It has been claimed that angels with divine power have no place in Judaism, a monotheistic religion, as the strength of such a religion lies in the exclusivity of the divinity. Angels can thus be no more than messengers, fulfilling God’s commandments. Indeed, in traditional Jewish prayer there appears to be no mention of the status of angels in general, nor of their role as intermediaries in prayer in particular. On the surface, the Siddur, or prayer book, would seem to indicate that Jews do not pray to angels or other divine agents, but solely to the Lord.
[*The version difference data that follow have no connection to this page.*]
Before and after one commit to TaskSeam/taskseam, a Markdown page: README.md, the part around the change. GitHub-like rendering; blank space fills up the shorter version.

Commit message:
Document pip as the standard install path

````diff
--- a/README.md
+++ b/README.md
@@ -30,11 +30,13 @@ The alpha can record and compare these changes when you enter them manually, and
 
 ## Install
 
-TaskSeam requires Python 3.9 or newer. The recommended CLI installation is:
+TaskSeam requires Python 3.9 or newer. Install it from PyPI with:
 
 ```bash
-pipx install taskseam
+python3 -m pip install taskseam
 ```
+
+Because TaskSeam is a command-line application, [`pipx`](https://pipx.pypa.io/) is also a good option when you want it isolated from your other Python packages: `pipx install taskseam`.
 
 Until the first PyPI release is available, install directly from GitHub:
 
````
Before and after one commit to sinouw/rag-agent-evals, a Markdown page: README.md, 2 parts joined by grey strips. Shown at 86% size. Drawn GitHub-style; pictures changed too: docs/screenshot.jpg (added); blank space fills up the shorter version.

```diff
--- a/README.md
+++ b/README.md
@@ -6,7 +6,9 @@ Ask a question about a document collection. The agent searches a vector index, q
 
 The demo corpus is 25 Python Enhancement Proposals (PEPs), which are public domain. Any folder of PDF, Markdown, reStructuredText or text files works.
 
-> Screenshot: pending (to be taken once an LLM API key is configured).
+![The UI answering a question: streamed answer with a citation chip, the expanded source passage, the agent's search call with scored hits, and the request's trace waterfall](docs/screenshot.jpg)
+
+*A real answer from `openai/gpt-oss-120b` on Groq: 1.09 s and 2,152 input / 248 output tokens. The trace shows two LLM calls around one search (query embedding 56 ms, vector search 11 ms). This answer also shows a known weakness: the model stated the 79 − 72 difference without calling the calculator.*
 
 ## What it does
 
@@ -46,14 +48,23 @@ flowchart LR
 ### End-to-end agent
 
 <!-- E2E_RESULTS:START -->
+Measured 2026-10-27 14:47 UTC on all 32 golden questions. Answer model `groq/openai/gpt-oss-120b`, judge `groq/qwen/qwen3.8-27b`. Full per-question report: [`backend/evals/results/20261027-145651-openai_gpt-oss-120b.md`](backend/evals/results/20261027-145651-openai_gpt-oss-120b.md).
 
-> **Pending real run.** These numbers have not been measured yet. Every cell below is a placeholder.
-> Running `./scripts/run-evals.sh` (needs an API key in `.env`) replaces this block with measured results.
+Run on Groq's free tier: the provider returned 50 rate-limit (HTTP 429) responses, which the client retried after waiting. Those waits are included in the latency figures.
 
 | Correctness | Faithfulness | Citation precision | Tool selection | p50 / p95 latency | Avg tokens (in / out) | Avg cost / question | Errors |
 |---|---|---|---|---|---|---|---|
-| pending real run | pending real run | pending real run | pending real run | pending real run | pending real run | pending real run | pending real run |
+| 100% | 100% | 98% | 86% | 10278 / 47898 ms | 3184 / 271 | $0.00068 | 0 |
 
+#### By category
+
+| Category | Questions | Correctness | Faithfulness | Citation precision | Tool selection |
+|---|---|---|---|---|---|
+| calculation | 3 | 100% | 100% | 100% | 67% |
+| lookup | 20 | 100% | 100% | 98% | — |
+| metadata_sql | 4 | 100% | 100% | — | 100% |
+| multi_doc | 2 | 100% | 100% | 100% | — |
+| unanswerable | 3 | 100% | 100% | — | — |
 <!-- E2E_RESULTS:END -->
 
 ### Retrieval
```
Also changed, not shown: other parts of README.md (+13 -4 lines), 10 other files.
This, however, is not the case. Extensive analysis of the various sources of Talmudic literature reveals that there is some substance to the polemical claims of early Christians that Jews at that time did pray to angels. The current paper seeks to bring together all the evidence of Jewish prayers to angels and other intermediaries that can be found in sources from the first centuries C.E.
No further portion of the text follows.